Those who are avid readers often fondly remember the books that seemed to have changed our lives. Many of the books that have stuck with me, I read during my teenage years. Adolescence is a time in life when people struggle with identity and seek to be understood. The books we connect with at this time can be an extremely powerful influence—sometimes as powerful as a friend, a counselor, or a family member.
Not much time has passed since I was a teen, but young adult books seem a lot different to me now. More appear open and honest about the struggles actual kids go through, and Parachuting by Leora Freedman is this kind of book. It doesn't shy away from delving into the realistic challenges of the main character, sixteen-year-old Zoe Diamond. There is no sugarcoating in this book, thankfully!

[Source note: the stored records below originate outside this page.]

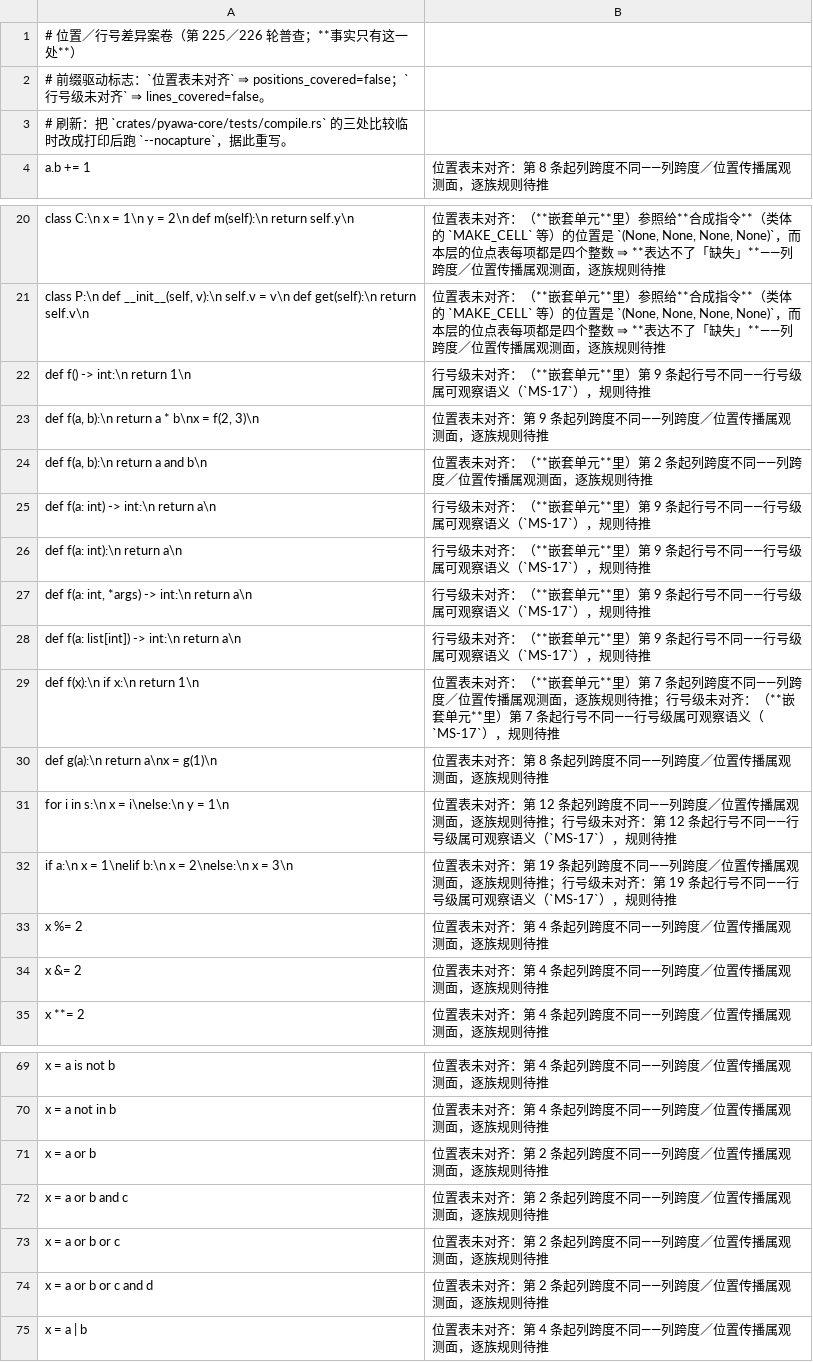
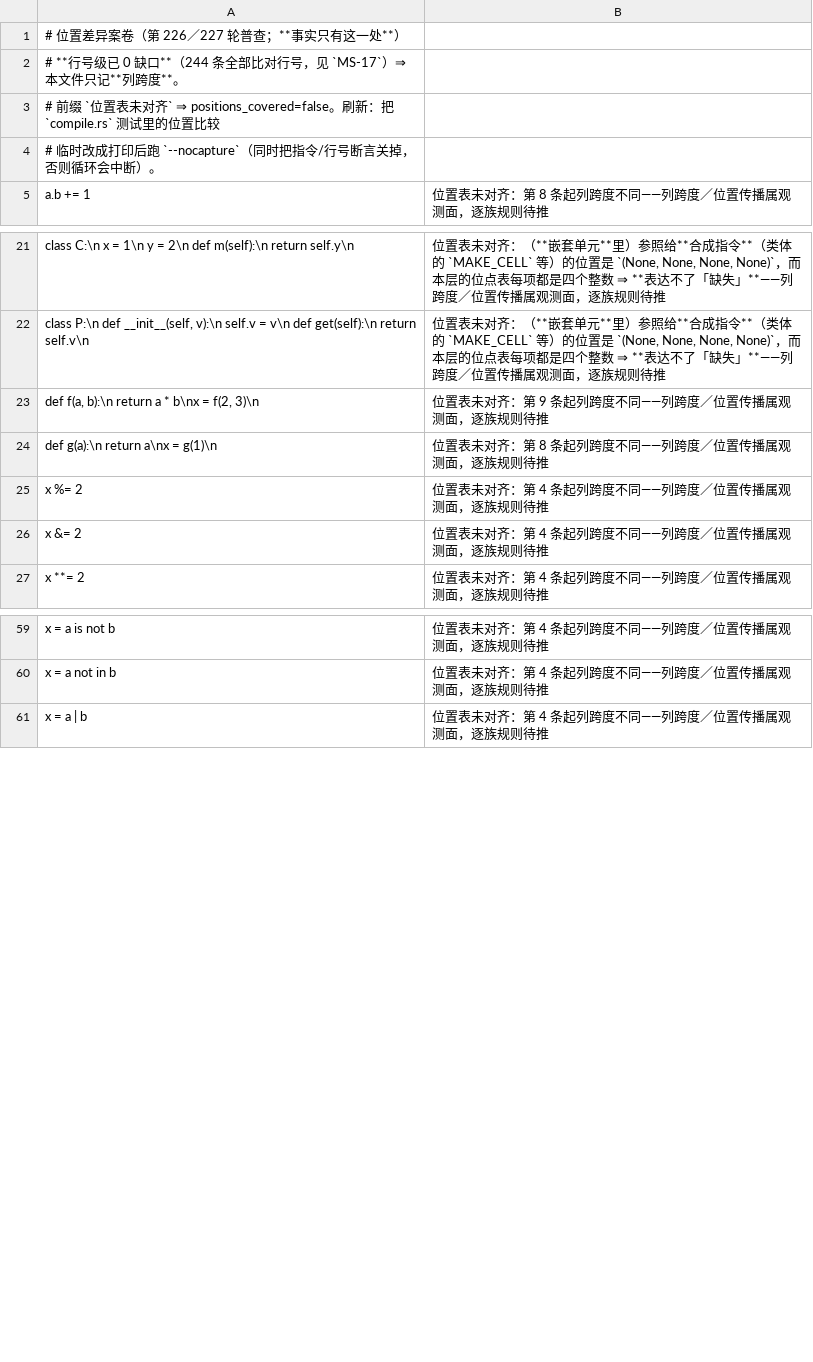
Before and after one commit to pyawa-lang/pyawa, a TSV file: tools/compile-positions-census.tsv, drawn as a sheet; only a part is shown, gaps mark what is left out; the diff covers the shown part only.

Commit message:
test+fix(tools): 按第 227 轮普查重建案卷（仅剩列跨度 98 条；行号 0 缺口）
- `tools/compile-positions-census.tsv`：**行号段清空**（244 条全部比对行号）；位置 98 条
  （含 11 条"参照位置是 `None`"与 1 条"嵌套注解每个子项各取自己的跨度"）
- `crates/pyawa-core/tests/fixture-compile-3.14.json`：按新案卷重打标志
- 闸门：`cargo test --workspace` **472/0** · 0 警告 · `check.py` **12/12** · `selftest.py` **22 项** ·
  `stability.py` 三连一致 · `t_ab_1.py` 绿 · 对拍语料 **22/22**

```diff
--- a/tools/compile-positions-census.tsv
+++ b/tools/compile-positions-census.tsv
@@ -1,4 +1,5 @@
-# 位置／行号差异案卷（第 225／226 轮普查；**事实只有这一处**）
-# 前缀驱动标志：`位置表未对齐` ⇒ positions_covered=false；`行号级未对齐` ⇒ lines_covered=false。
-# 刷新：把 `crates/pyawa-core/tests/compile.rs` 的三处比较临时改成打印后跑 `--nocapture`，据此重写。
+# 位置差异案卷（第 226／227 轮普查；**事实只有这一处**）
+# **行号级已 0 缺口**（244 条全部比对行号，见 `MS-17`）⇒ 本文件只记**列跨度**。
+# 前缀 `位置表未对齐` ⇒ positions_covered=false。刷新：把 `compile.rs` 测试里的位置比较
+# 临时改成打印后跑 `--nocapture`（同时把指令/行号断言关掉，否则循环会中断）。
 "a.b += 1"	位置表未对齐：第 8 条起列跨度不同——列跨度／位置传播属观测面，逐族规则待推
@@ -21,13 +22,4 @@
 "class P:\n    def __init__(self, v):\n        self.v = v\n    def get(self):\n        return self.v\n"	位置表未对齐：（**嵌套单元**里）参照给**合成指令**（类体的 `MAKE_CELL` 等）的位置是 `(None, None, None, None)`，而本层的位点表每项都是四个整数 ⇒ **表达不了「缺失」**——列跨度／位置传播属观测面，逐族规则待推
-"def f() -> int:\n    return 1\n"	行号级未对齐：（**嵌套单元**里）第 9 条起行号不同——行号级属可观察语义（`MS-17`），规则待推
 "def f(a, b):\n    return a * b\nx = f(2, 3)\n"	位置表未对齐：第 9 条起列跨度不同——列跨度／位置传播属观测面，逐族规则待推
-"def f(a, b):\n    return a and b\n"	位置表未对齐：（**嵌套单元**里）第 2 条起列跨度不同——列跨度／位置传播属观测面，逐族规则待推
-"def f(a: int) -> int:\n    return a\n"	行号级未对齐：（**嵌套单元**里）第 9 条起行号不同——行号级属可观察语义（`MS-17`），规则待推
-"def f(a: int):\n    return a\n"	行号级未对齐：（**嵌套单元**里）第 9 条起行号不同——行号级属可观察语义（`MS-17`），规则待推
-"def f(a: int, *args) -> int:\n    return a\n"	行号级未对齐：（**嵌套单元**里）第 9 条起行号不同——行号级属可观察语义（`MS-17`），规则待推
-"def f(a: list[int]) -> int:\n    return a\n"	行号级未对齐：（**嵌套单元**里）第 9 条起行号不同——行号级属可观察语义（`MS-17`），规则待推
-"def f(x):\n    if x:\n        return 1\n"	位置表未对齐：（**嵌套单元**里）第 7 条起列跨度不同——列跨度／位置传播属观测面，逐族规则待推；行号级未对齐：（**嵌套单元**里）第 7 条起行号不同——行号级属可观察语义（`MS-17`），规则待推
 "def g(a):\n    return a\nx = g(1)\n"	位置表未对齐：第 8 条起列跨度不同——列跨度／位置传播属观测面，逐族规则待推
-"for i in s:\n    x = i\nelse:\n    y = 1\n"	位置表未对齐：第 12 条起列跨度不同——列跨度／位置传播属观测面，逐族规则待推；行号级未对齐：第 12 条起行号不同——行号级属可观察语义（`MS-17`），规则待推
-"if a:\n    x = 1\nelif b:\n    x = 2\nelse:\n    x = 3\n"	位置表未对齐：第 19 条起列跨度不同——列跨度／位置传播属观测面，逐族规则待推；行号级未对齐：第 19 条起行号不同——行号级属可观察语义（`MS-17`），规则待推
 "x %= 2"	位置表未对齐：第 4 条起列跨度不同——列跨度／位置传播属观测面，逐族规则待推
@@ -70,6 +60,2 @@
 "x = a not in b"	位置表未对齐：第 4 条起列跨度不同——列跨度／位置传播属观测面，逐族规则待推
-"x = a or b"	位置表未对齐：第 2 条起列跨度不同——列跨度／位置传播属观测面，逐族规则待推
-"x = a or b and c"	位置表未对齐：第 2 条起列跨度不同——列跨度／位置传播属观测面，逐族规则待推
-"x = a or b or c"	位置表未对齐：第 2 条起列跨度不同——列跨度／位置传播属观测面，逐族规则待推
-"x = a or b or c and d"	位置表未对齐：第 2 条起列跨度不同——列跨度／位置传播属观测面，逐族规则待推
 "x = a | b"	位置表未对齐：第 4 条起列跨度不同——列跨度／位置传播属观测面，逐族规则待推
```
Also changed, not shown: 1 added row and 2 removed rows elsewhere in this file, 2 other files.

Parachuting is Freedman's second novel, a follow up to Ivory Pomegranate, which won several awards in Israel. This book is a coming of age novel in which Zoe struggles with a suicidal best friend, a confusing crush on her Hebrew School teacher, and asking big questions about life and identity. She has sex, cuts class, and smokes pot—all things I imagine would make her more relatable to teenage readers.
Freedman is spot-on in writing a believably self-absorbed teenager. So, given that I was reading Parachuting as an adult, it was sometimes annoying to be immersed back in that phase of life. But the feelings explored throughout the book—confusion, anger, depression—are ones we can all understand.
It would have been interesting to delve deeper into some of the issues touched only on the surface in the book, like the state of the Israeli-Palestinian conflict in 1973 or the race relations at Zoe's school. Hannah Senesh, the real-life Israeli parachuter whom Zoe admires, has a very fascinating biography, and it would have been neat to hear more about her in the story. A strong female role model in a YA book is always a good thing!
It was refreshing to read a young adult novel that deals with the important themes of queerness and trauma. Freedman treats her readers with respect, wrestling with the true challenges of being a teenager rather then pretending high school is the best time of our lives.